A Senate panel sat down on Tuesday for an update on the territory’s public schools, distance learning and the pandemic, but the officials from the Department of Education, including Commissioner Racquel Berry-Benjamin, who was expected to provide the update, did not attend.
The Senate Committee on Education and Workforce Development hoped to receive information about the first marking period, plans for the return of students to the classroom, pandemic safety classroom preparations, the number of students still without Chromebooks and MiFi devices, the school lunch program and the expenditure of federal funds. But without representation from the Department of Education, the hearing was cut short.
“We want to know what is happening with our children,” Sen. Donna Frett-Gregory said. “There were certain commitments made by the Department of Education … when they were here last, to provide an update around the whole situation around COVID-19 … But to not show up, to not provide at minimum an update of the relevant questions asked, is just not acceptable. We are prepared to move forward with a subpoena this afternoon,” said Frett-Gregory, who besides being the chairwoman of the committee is a former Education commissioner.
Though department officials did not provide testimony on the status of the school closure, they did submit written testimony on Bill 33-0449, legislation proposed by Sen. Janelle Sarauw that was added to the agenda at the last minute.

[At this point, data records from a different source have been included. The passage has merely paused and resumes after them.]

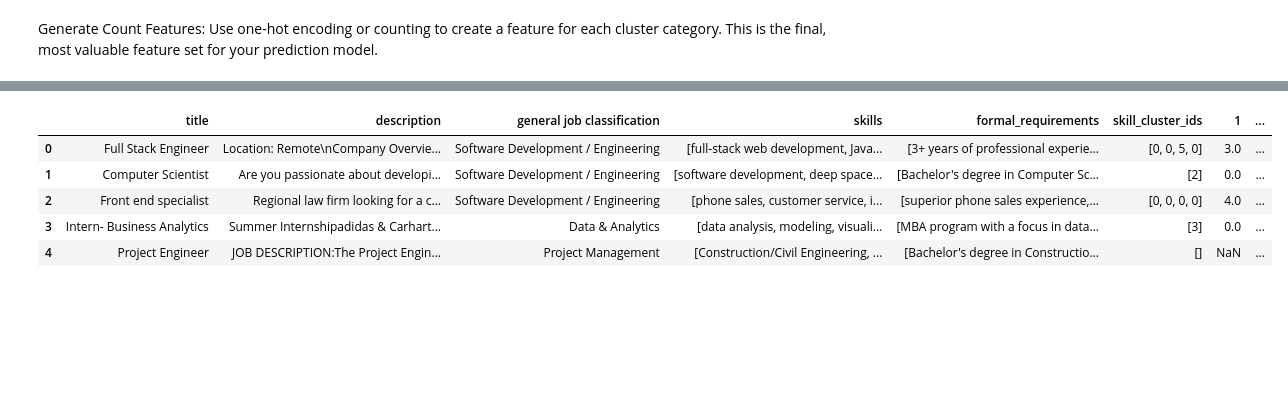
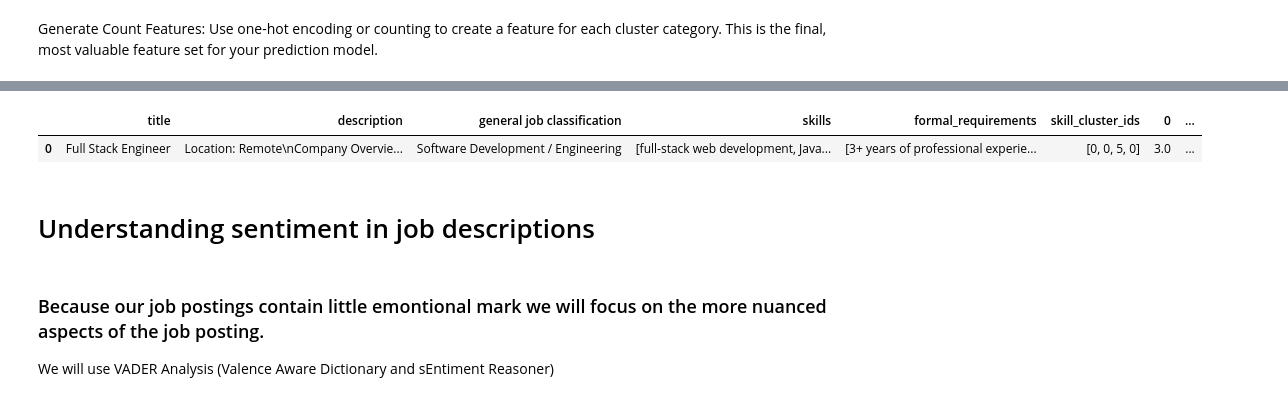
Before and after one commit to juliabarsow/NLP_Job_Postings, a Jupyter notebook: skill_extraction_clustering.ipynb, the cells around one changed output, grey strips where cells are left out. Saved outputs shown, nothing was run; the diff lists cells and outputs as text; code cells hidden in the pictures; blank space fills up the shorter version.

Commit message:
initial sentiment analysis approach

```diff
--- a/skill_extraction_clustering.ipynb
+++ b/skill_extraction_clustering.ipynb
@@ -1152,9 +1200,13 @@ ValueError: DataFrame columns must be unique. Duplicate columns: [np.int32(1), n
 # %%
-df_clustered_tfidf.head()
+# We are left with a dataframe where for each cluster id we count the number of occurences of a skill from that cluster in the job description - we can use thatb later for job success prediction
+df_clustered_tfidf.head(1)
 # %% [output]
-|  | title | description | general job classification | skills | formal_requirements | skill_cluster_ids | 1 | ... |
+|  | title | description | general job classification | skills | formal_requirements | skill_cluster_ids | 0 | ... |
 | 0 | Full Stack Engineer | Location: Remote\nCompany Overvie... | Software Development / Engineering | [full-stack web development, Java... | [3+ years of professional experie... | [0, 0, 5, 0] | 3.0 | ... |
-| 1 | Computer Scientist | Are you passionate about developi... | Software Development / Engineering | [software development, deep space... | [Bachelor's degree in Computer Sc... | [2] | 0.0 | ... |
-| 2 | Front end specialist | Regional law firm looking for a c... | Software Development / Engineering | [phone sales, customer service, i... | [superior phone sales experience,... | [0, 0, 0, 0] | 4.0 | ... |
-| 3 | Intern- Business Analytics | Summer Internshipadidas & Carhart... | Data & Analytics | [data analysis, modeling, visuali... | [MBA program with a focus in data... | [3] | 0.0 | ... |
-| 4 | Project Engineer | JOB DESCRIPTION:The Project Engin... | Project Management | [Construction/Civil Engineering, ... | [Bachelor's degree in Constructio... | [] | NaN | ... |
+# %% [markdown]
+# Understanding sentiment in job descriptions
+# %% [markdown]
+### Because our job postings contain little emontional mark we will focus on the more nuanced aspects of the job posting.
+
+
+We will use VADER Analysis  (Valence Aware Dictionary and sEntiment Reasoner)
```
Also changed, not shown: parts of 10 cells of this notebook.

“The mere fact that Education isn’t here, though they were able to provide [written] testimony on the bill that is before us … Whereas we requested in this particular block for getting an update around whether all our students have gotten MiFi devices and Chromebooks provided, whether our students are getting appropriate instruction, what are we doing with our kindergarteners … that’s what we wanted to know,” Frett-Gregory said.
While unable to get the information the committee was seeking, the lawmakers did advance Bill 33-0449, which seeks to expand the Virgin Islands Higher Education Scholarship Program, known locally as the Free Tuition Program.

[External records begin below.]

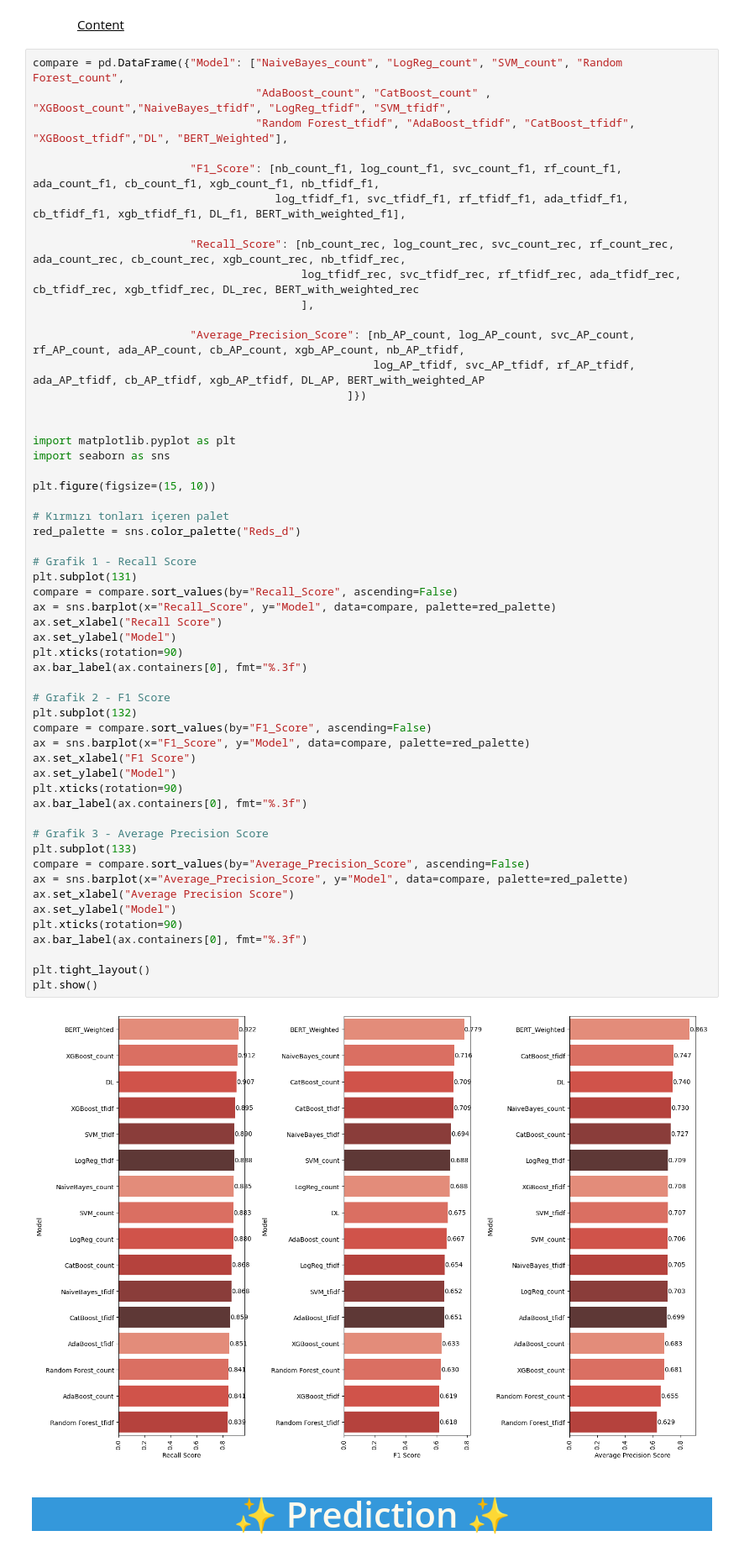
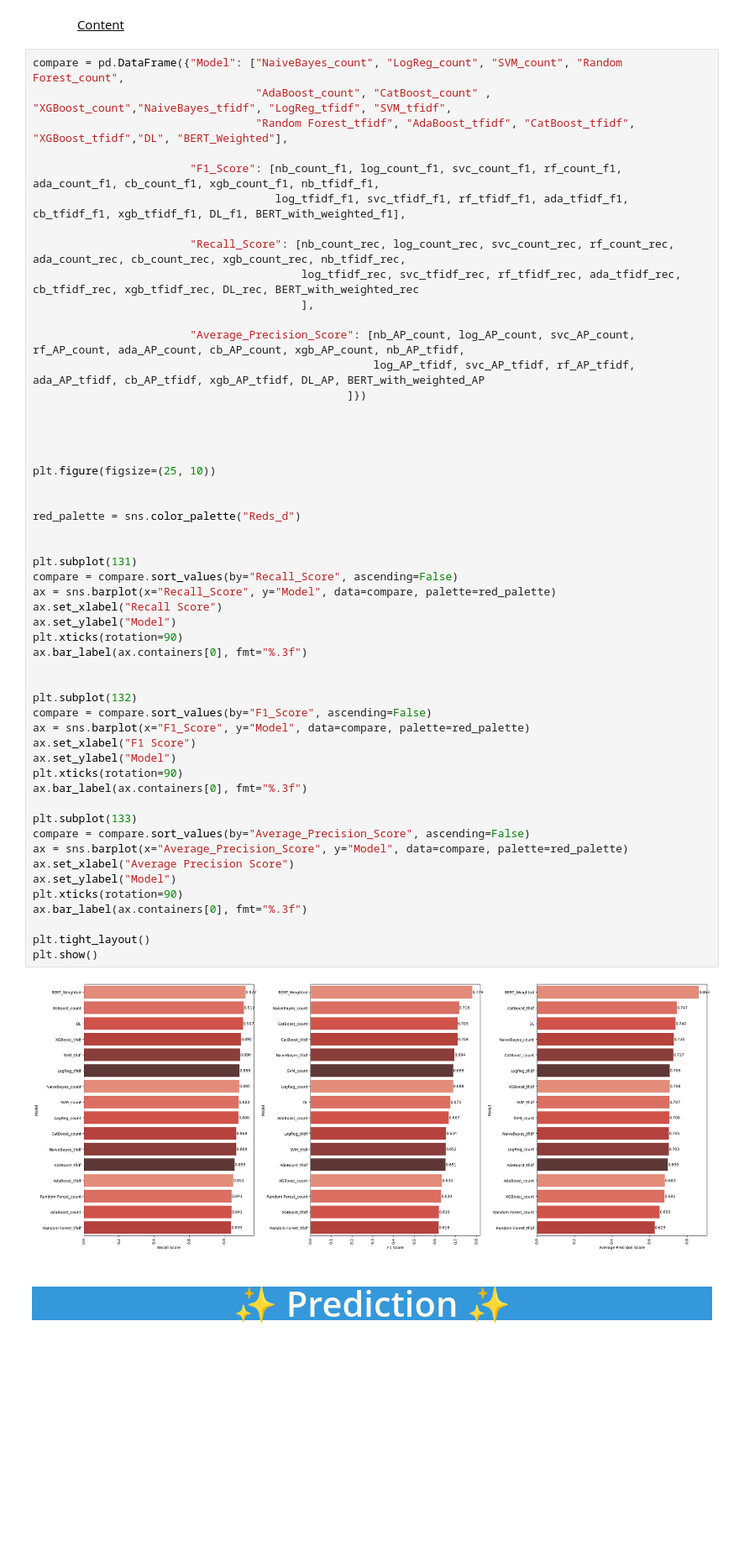
Before and after one commit to huseyincenik/nlp_natural_language_processing, a Jupyter notebook: sentiment_analysis_predicting_product_recommendations_via_text_analysis/sentiment_analysis_predicting_product_recommendations_via_text_analysis.ipynb, the cells around one changed output. Shown at 84% size. Saved outputs shown, nothing was run; the diff lists cells and outputs as text; blank space fills up the shorter version.

```diff
--- a/sentiment_analysis_predicting_product_recommendations_via_text_analysis/sentiment_analysis_predicting_product_recommendations_via_text_analysis.ipynb
+++ b/sentiment_analysis_predicting_product_recommendations_via_text_analysis/sentiment_analysis_predicting_product_recommendations_via_text_analysis.ipynb
@@ -3358,45 +3358,43 @@ compare = pd.DataFrame({"Model": ["NaiveBayes_count", "LogReg_count", "SVM_count
                                                 ]})
 
 
-import matplotlib.pyplot as plt
-import seaborn as sns
 
-plt.figure(figsize=(15, 10))
 
-# Kırmızı tonları içeren palet
+plt.figure(figsize=(25, 10))
+
+
 red_palette = sns.color_palette("Reds_d")
 
-# Grafik 1 - Recall Score
+
 plt.subplot(131)
 compare = compare.sort_values(by="Recall_Score", ascending=False)
 ax = sns.barplot(x="Recall_Score", y="Model", data=compare, palette=red_palette)
 ax.set_xlabel("Recall Score")
 ax.set_ylabel("Model")
 plt.xticks(rotation=90)
 ax.bar_label(ax.containers[0], fmt="%.3f")
 
-# Grafik 2 - F1 Score
+
 plt.subplot(132)
 compare = compare.sort_values(by="F1_Score", ascending=False)
 ax = sns.barplot(x="F1_Score", y="Model", data=compare, palette=red_palette)
 ax.set_xlabel("F1 Score")
 ax.set_ylabel("Model")
 plt.xticks(rotation=90)
 ax.bar_label(ax.containers[0], fmt="%.3f")
 
-# Grafik 3 - Average Precision Score
 plt.subplot(133)
 compare = compare.sort_values(by="Average_Precision_Score", ascending=False)
 ax = sns.barplot(x="Average_Precision_Score", y="Model", data=compare, palette=red_palette)
 ax.set_xlabel("Average Precision Score")
 ax.set_ylabel("Model")
 plt.xticks(rotation=90)
 ax.bar_label(ax.containers[0], fmt="%.3f")
 
 plt.tight_layout()
 plt.show()
 # %% [output]
-[figure, old version]
+[figure, new version]
 # %% [markdown]
 <a id="prediction"></a>
 # <p style="background-color:#3498DB; font-family:newtimeroman;color:#FFF9ED; font-size:150%; text-align:center; border-radius: 15px 50px;"> ✨ Prediction ✨</p>
```
Also changed, not shown: parts of 2 cells of this notebook.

Should the bill be signed into law, high school students in grades 11 and 12 admitted to the University of the Virgin Islands under the Dual Credit Program would be exempt from the requirement of committing to working in the Virgin Islands.

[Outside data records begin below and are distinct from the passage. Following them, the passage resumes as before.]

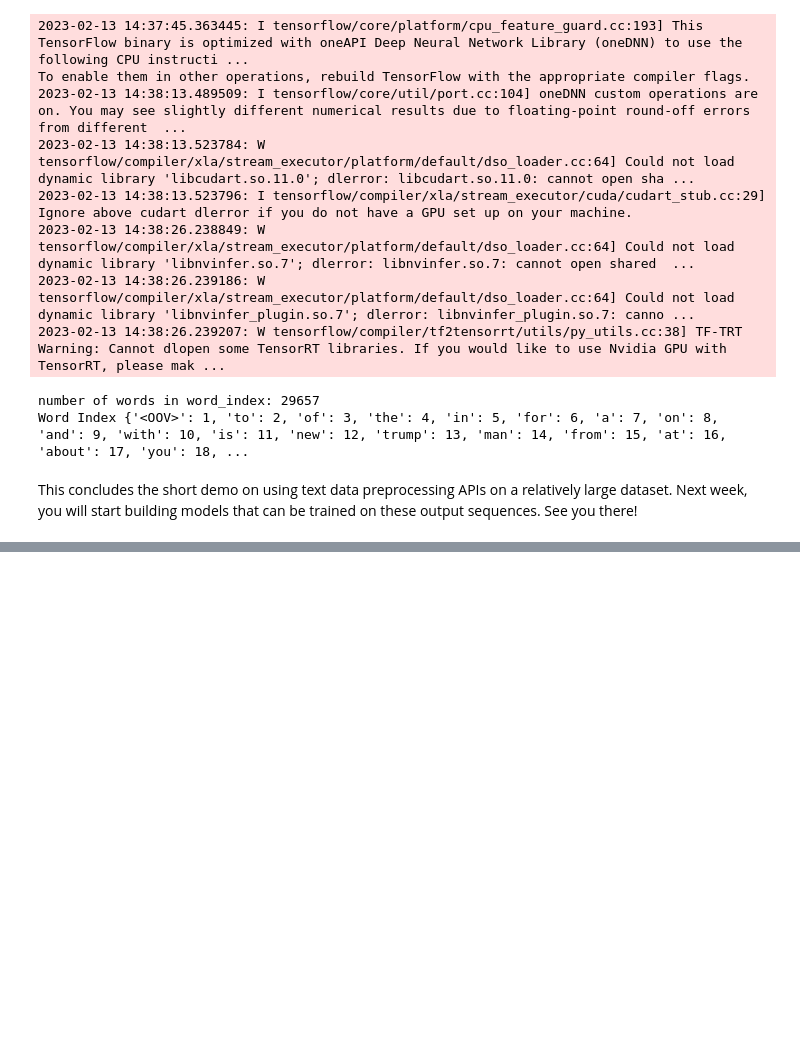
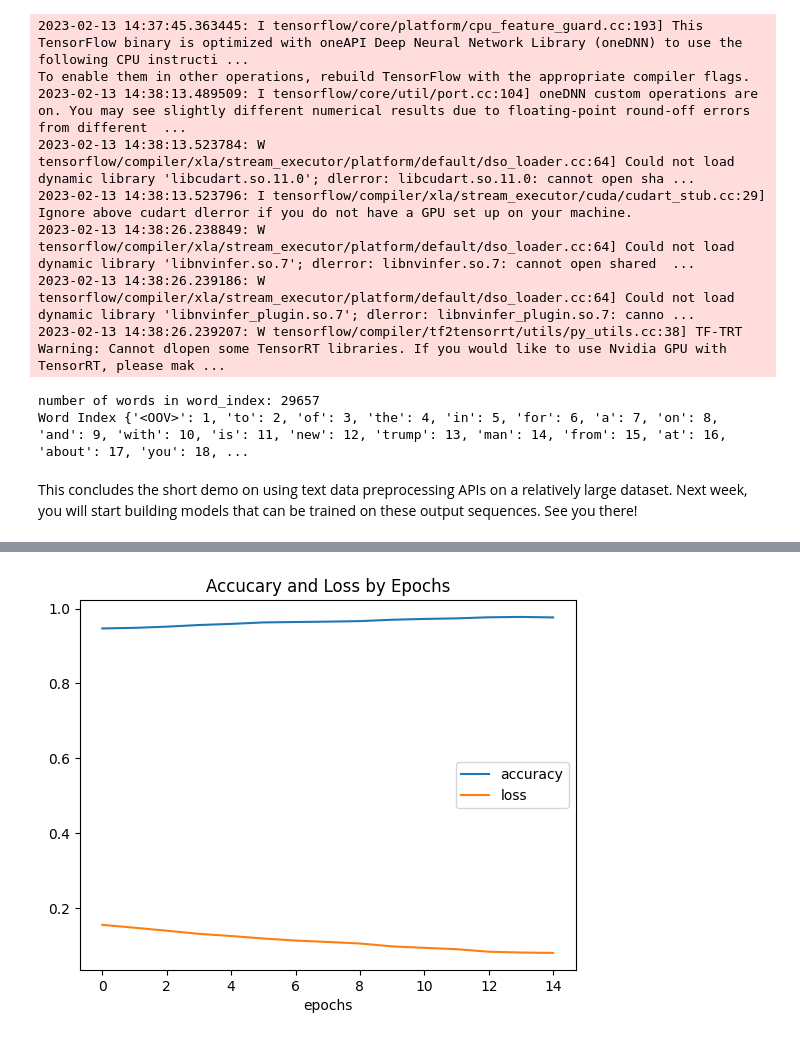
Before and after one commit to EduardoMontero-100/DataScience, a Jupyter notebook: coursera/excercises_deeplearning_nlp.ipynb, the cells around one changed output, grey strips where cells are left out. Cells and saved outputs as stored; diff of their text form; code cells hidden in the pictures; blank space fills up the shorter version.

```diff
--- a/coursera/excercises_deeplearning_nlp.ipynb
+++ b/coursera/excercises_deeplearning_nlp.ipynb
@@ -146,0 +697,27 @@ This concludes the short demo on using text data preprocessing APIs on a relativ
+# %%
+## Create a new model changing embedding dimensionality
+## Building the model
+import tensorflow as tf
+
+# Define dimensionality of the embedding
+embedding_dim = 128
+
+# Build the model
+model = tf.keras.Sequential([
+    tf.keras.layers.Embedding(tokenizer_subwords.vocab_size, embedding_dim),
+    tf.keras.layers.GlobalAveragePooling1D(),
+    tf.keras.layers.Dense(6, activation = 'relu'),
+    tf.keras.layers.Dense(1, activation = 'sigmoid')
+])
+
+# Print the summary of the model
+model.summary()
+# %%
+# changing number of epochs
+num_epochs = 15
+
+# Set the training parameters
+model.compile(loss = 'binary_crossentropy', optimizer = 'adam', metrics = ['accuracy'])
+
+# Start training
+history = model.fit(train_dataset, epochs=num_epochs, validation_data=test_dataset)
@@ -146,0 +742,12 @@ This concludes the short demo on using text data preprocessing APIs on a relativ
+# %%
+import matplotlib.pyplot as plt
+
+plt.title('Accucary and Loss by Epochs')
+plt.plot(history.history['accuracy'], label = 'accuracy')
+plt.plot(history.history['loss'], label = 'loss')
+plt.xlabel('epochs')
+plt.legend()
+
+plt.show()
+# %% [output]
+[figure, added]
```
Also changed, not shown: parts of 63 cells of this notebook.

Committee members Sens. Frett-Gregory, Kurt Vialet, Stedmann Hodge Jr. and Sarauw were present for the hearing. Sens. Allison DeGazon, Steven Payne Sr. and Kenneth Gittens were absent.